Measures designed to ensure that the forthcoming implementation of new European trading rules don’t conflict with existing U.S. rules were announced Thursday by the U.S. Securities and Exchange Commission (SEC) and the European Commission.

The SEC issued three related no-action letters, which aim to make it easier for firms that operate in both the U.S. and Europe to comply with the SEC’s rules and the implementation of the European Union’s (EU) Markets in Financial Instruments Directive (MiFID II) on Jan. 3.

“The no-action relief provides a path for market participants to comply with the research requirements of MiFID II in a manner that is consistent with the U.S. federal securities laws,” the SEC says in its announcement.
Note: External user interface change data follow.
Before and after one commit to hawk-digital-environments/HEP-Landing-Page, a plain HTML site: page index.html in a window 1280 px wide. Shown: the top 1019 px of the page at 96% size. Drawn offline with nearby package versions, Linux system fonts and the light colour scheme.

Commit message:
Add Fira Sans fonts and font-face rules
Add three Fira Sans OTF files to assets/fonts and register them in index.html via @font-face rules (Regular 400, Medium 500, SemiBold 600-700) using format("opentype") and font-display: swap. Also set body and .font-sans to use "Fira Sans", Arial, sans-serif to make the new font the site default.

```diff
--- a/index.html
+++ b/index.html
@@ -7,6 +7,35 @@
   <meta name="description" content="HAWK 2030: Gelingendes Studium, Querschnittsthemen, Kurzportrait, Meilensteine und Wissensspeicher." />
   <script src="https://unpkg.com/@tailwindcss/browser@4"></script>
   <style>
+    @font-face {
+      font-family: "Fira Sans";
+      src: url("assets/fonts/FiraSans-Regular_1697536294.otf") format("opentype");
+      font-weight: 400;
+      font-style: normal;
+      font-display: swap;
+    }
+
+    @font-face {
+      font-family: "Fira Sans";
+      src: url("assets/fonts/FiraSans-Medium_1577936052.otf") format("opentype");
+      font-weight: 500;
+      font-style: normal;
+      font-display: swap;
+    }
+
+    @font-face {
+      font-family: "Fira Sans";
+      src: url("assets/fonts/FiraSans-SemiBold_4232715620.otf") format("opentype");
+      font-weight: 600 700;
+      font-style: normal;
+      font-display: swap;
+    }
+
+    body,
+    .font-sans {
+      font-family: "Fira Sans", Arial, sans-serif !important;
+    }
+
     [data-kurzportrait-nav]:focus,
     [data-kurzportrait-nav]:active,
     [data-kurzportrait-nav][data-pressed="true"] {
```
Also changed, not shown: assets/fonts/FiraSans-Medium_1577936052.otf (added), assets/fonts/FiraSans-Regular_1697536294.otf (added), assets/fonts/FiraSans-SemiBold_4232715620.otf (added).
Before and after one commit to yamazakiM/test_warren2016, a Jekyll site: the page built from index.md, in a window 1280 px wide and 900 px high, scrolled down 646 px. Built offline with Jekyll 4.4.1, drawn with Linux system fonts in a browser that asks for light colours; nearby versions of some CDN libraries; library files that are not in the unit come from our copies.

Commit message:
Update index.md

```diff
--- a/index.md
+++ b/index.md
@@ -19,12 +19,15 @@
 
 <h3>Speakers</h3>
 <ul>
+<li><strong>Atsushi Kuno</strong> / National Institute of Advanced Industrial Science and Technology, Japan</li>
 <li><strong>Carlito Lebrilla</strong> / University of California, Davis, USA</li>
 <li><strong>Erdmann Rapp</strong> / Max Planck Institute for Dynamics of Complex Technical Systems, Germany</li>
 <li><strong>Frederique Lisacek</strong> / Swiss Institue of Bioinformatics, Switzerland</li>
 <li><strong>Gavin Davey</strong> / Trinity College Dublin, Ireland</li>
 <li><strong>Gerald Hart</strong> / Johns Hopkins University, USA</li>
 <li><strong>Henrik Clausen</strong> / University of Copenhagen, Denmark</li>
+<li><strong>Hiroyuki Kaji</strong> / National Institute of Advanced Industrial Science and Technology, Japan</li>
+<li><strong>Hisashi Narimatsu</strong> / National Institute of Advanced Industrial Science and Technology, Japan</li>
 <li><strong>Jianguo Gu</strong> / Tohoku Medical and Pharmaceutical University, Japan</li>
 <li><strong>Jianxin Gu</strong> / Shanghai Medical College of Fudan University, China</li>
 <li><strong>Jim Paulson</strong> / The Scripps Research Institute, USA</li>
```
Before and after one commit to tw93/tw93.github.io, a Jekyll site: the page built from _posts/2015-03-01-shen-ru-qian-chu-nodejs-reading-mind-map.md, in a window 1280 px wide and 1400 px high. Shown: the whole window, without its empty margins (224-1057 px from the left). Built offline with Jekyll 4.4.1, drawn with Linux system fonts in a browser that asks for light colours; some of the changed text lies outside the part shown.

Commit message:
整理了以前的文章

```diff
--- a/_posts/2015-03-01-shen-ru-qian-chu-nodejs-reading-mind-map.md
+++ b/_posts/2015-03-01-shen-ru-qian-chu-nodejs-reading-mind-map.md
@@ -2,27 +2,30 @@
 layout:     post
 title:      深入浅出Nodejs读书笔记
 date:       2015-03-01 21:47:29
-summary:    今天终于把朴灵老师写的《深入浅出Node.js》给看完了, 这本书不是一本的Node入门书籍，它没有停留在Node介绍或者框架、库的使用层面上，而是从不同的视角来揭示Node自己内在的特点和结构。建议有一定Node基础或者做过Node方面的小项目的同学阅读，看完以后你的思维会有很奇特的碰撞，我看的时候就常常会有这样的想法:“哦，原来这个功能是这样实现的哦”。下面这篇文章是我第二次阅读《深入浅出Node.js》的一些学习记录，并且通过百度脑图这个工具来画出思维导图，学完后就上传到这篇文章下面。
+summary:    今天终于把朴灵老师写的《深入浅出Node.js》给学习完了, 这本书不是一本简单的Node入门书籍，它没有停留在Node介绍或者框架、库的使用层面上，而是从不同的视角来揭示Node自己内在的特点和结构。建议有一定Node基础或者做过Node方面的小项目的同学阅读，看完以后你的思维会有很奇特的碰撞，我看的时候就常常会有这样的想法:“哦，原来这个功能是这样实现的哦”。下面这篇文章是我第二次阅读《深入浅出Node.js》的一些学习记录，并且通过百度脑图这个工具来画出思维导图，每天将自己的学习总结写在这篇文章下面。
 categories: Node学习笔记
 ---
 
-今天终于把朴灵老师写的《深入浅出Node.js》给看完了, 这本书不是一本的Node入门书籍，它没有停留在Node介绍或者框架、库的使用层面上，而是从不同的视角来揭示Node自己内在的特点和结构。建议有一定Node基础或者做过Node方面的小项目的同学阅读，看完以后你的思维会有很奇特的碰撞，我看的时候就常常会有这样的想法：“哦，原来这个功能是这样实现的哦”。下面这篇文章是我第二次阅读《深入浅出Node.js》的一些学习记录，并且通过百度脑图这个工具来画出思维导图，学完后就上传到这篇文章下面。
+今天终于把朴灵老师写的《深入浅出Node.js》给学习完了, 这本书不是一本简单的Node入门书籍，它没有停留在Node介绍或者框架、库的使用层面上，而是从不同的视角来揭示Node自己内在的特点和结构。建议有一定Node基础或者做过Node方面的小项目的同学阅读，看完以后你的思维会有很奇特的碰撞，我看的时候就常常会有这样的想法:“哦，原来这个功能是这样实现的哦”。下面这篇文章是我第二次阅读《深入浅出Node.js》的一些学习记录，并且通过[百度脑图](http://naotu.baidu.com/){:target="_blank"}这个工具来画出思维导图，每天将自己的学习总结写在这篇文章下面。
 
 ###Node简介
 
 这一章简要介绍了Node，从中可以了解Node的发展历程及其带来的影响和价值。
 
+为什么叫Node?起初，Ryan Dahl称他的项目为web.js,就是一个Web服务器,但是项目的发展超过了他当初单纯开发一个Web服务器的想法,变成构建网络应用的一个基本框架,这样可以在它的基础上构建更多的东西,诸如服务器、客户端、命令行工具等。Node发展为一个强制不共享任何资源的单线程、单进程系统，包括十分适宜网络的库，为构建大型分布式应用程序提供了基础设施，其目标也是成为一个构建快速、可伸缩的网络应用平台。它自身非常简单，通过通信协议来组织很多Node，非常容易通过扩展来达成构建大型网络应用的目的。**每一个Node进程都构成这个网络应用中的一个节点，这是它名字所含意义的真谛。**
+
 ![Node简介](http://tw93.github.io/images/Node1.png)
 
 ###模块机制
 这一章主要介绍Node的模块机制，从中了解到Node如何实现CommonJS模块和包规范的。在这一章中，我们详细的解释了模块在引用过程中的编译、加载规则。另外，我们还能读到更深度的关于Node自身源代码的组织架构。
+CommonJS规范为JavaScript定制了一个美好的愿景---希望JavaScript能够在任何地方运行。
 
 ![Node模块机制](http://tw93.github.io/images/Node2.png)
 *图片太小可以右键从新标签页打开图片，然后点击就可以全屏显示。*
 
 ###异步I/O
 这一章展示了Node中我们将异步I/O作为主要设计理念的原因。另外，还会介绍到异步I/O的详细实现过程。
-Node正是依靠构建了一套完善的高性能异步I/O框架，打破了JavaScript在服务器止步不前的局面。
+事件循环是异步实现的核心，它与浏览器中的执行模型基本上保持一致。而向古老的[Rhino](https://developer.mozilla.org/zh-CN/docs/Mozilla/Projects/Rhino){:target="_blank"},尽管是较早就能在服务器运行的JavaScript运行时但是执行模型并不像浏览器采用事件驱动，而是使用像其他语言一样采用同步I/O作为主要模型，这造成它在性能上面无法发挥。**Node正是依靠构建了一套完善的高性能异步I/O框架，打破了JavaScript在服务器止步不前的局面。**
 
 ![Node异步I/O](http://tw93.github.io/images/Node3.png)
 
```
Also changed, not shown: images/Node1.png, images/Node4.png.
It also gives U.S. regulators time to assess how the investment business changes in response to the new European rules.

In particular, the no-action letters will allow broker-dealers, on a temporary basis, to receive research payments from asset managers in hard dollars, or from advisory clients’ research payment accounts. They will also allow money managers to continue aggregating orders for mutual funds and other clients, and to rely on an existing safe harbour when paying broker-dealers for research and brokerage.

“Today’s no-action relief was designed with input from a range of market participants to reduce confusion and operational difficulties that might arise in the transition to MiFID II’s research provisions,” says Jay Clayton, SEC chairman, in a statement.

“Staff’s letters take a measured approach in an area where the EU has mandated a change in the scope of accepted practice, and accommodate that change without substantially altering the U.S. regulatory approach,” he adds.

Also Thursday, the European Commission issued new guidance that aims to clarify how European investment firms can access brokerage and research services from foreign broker-dealers while remaining in compliance with their obligations under MiFID II.

“With the issued guidance EU firms will have greater clarity on how to deal with non-EU brokers that provide research. In this context, we welcome the decision of the staff of the U.S. Securities and Exchange Commission to simultaneously agree to relief for U.S. brokers supplying research to EU firms. Our co-ordinated action again shows the excellent EU-US co-operation in international financial regulatory matters,” says Valdis Dombrovskis, vice president in charge of financial stability, financial services and capital markets union, in a statement.